[Material provided — start]

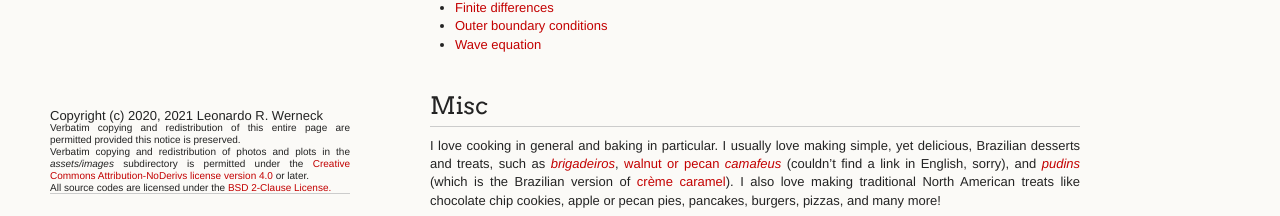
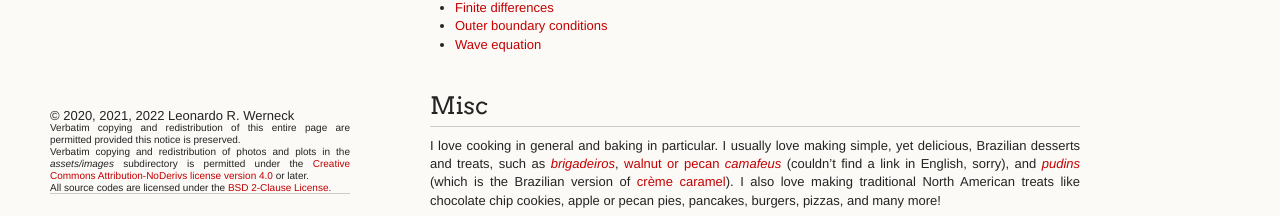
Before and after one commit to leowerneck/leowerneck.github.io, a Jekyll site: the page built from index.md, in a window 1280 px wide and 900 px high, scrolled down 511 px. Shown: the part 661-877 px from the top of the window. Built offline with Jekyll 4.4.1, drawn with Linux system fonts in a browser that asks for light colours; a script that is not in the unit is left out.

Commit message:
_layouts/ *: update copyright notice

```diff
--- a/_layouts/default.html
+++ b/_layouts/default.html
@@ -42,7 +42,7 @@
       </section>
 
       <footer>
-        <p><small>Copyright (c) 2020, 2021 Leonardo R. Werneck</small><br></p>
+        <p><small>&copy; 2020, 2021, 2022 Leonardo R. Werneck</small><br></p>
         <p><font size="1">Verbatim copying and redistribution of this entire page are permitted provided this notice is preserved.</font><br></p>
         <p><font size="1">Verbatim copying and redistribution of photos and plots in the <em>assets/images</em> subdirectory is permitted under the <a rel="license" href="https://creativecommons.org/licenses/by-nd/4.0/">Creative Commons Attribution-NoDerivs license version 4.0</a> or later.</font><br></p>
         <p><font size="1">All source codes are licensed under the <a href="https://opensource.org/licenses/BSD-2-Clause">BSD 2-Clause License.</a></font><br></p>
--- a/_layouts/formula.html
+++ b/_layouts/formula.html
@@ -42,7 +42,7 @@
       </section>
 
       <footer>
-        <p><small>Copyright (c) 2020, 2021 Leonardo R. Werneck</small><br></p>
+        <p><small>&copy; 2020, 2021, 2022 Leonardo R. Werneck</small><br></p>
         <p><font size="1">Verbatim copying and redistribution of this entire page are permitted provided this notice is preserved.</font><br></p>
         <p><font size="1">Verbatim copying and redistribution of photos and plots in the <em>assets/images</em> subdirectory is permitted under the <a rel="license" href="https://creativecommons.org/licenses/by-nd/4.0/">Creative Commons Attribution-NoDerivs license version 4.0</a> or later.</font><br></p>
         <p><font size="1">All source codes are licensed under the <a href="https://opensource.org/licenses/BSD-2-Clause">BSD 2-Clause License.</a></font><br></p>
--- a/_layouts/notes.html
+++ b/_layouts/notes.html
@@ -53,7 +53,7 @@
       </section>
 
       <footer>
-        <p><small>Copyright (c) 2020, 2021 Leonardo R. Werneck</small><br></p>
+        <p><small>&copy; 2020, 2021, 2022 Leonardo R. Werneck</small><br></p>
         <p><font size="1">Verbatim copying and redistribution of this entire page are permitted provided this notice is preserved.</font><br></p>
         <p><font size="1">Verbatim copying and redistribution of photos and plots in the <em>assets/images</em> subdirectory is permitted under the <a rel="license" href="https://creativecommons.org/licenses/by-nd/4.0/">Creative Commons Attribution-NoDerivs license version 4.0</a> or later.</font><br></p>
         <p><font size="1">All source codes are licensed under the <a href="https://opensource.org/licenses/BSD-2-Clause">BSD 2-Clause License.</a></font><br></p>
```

[Material provided — finish]

▸ **Exercise brief**: Every line of the data above that includes "html" should be listed.

▸ **Completed task**:
--- a/_layouts/default.html
+++ b/_layouts/default.html
--- a/_layouts/formula.html
+++ b/_layouts/formula.html
--- a/_layouts/notes.html
+++ b/_layouts/notes.html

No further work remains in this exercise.